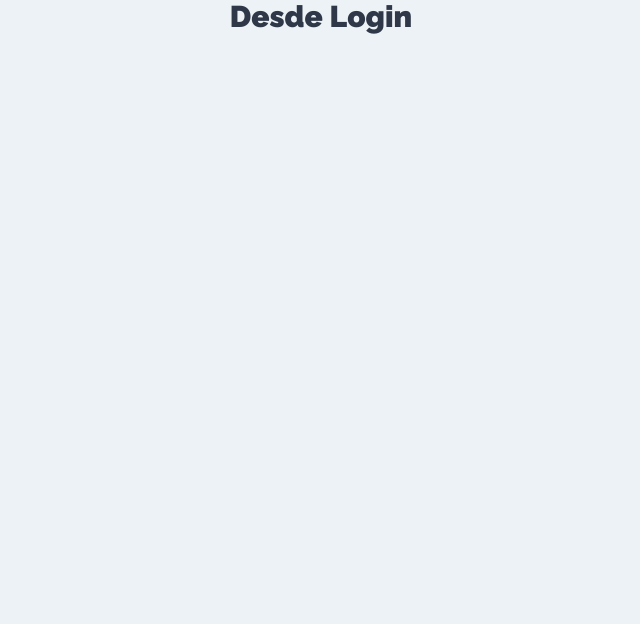
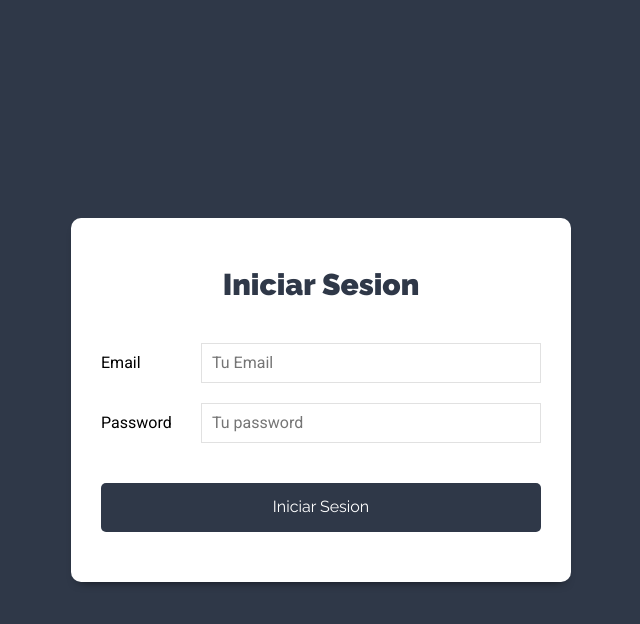
Before and after one commit to freddyarteaga/MERNTasks_CLIENTE, a React (Create React App) app: page / in a window 1280 px wide. Shown: the top 624 px of the page, without its empty margins (319-959 px from the left). Built offline with nearby package versions, Linux system fonts and the light colour scheme.

Commit message:
creando el formulario de login

```diff
--- a/src/components/auth/Login.js
+++ b/src/components/auth/Login.js
@@ -1,8 +1,46 @@
 import React from 'react';
 
 const Login = () => {
+
+    const onChange = () => {
+
+    }
+
     return (
-        <h1>Desde Login</h1>
+        <div className='form-usuario'>
+            <div className='contenedor-form sombra-dark'>
+                <h1>Iniciar Sesion</h1>
+
+                <form>
+                    <div className='campo-form'>
+                        <label htmlfor='email'>Email</label>
+                        <input
+                            type='email'
+                            id='email'
+                            name='email'
+                            placeholder='Tu Email'
+                            onChange={onChange}
+                        />
+                    </div>
+                    <div className='campo-form'>
+                        <label htmlfor='password'>Password</label>
+                        <input
+                            type='password'
+                            id='password'
+                            name='password'
+                            placeholder='Tu password'
+                            onChange={onChange}
+                        />
+                    </div>
+
+                    <div className='campo-form'>
+                        <input type='submit' className='btn btn-primario btn-block'
+                        value='Iniciar Sesion' />
+
+                    </div>
+                </form>
+            </div>
+        </div>
      );
 }
 
```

• [Your objective]: Lines with "auth": find them in the data and copy each one.

• [Output of the task]:
--- a/src/components/auth/Login.js
+++ b/src/components/auth/Login.js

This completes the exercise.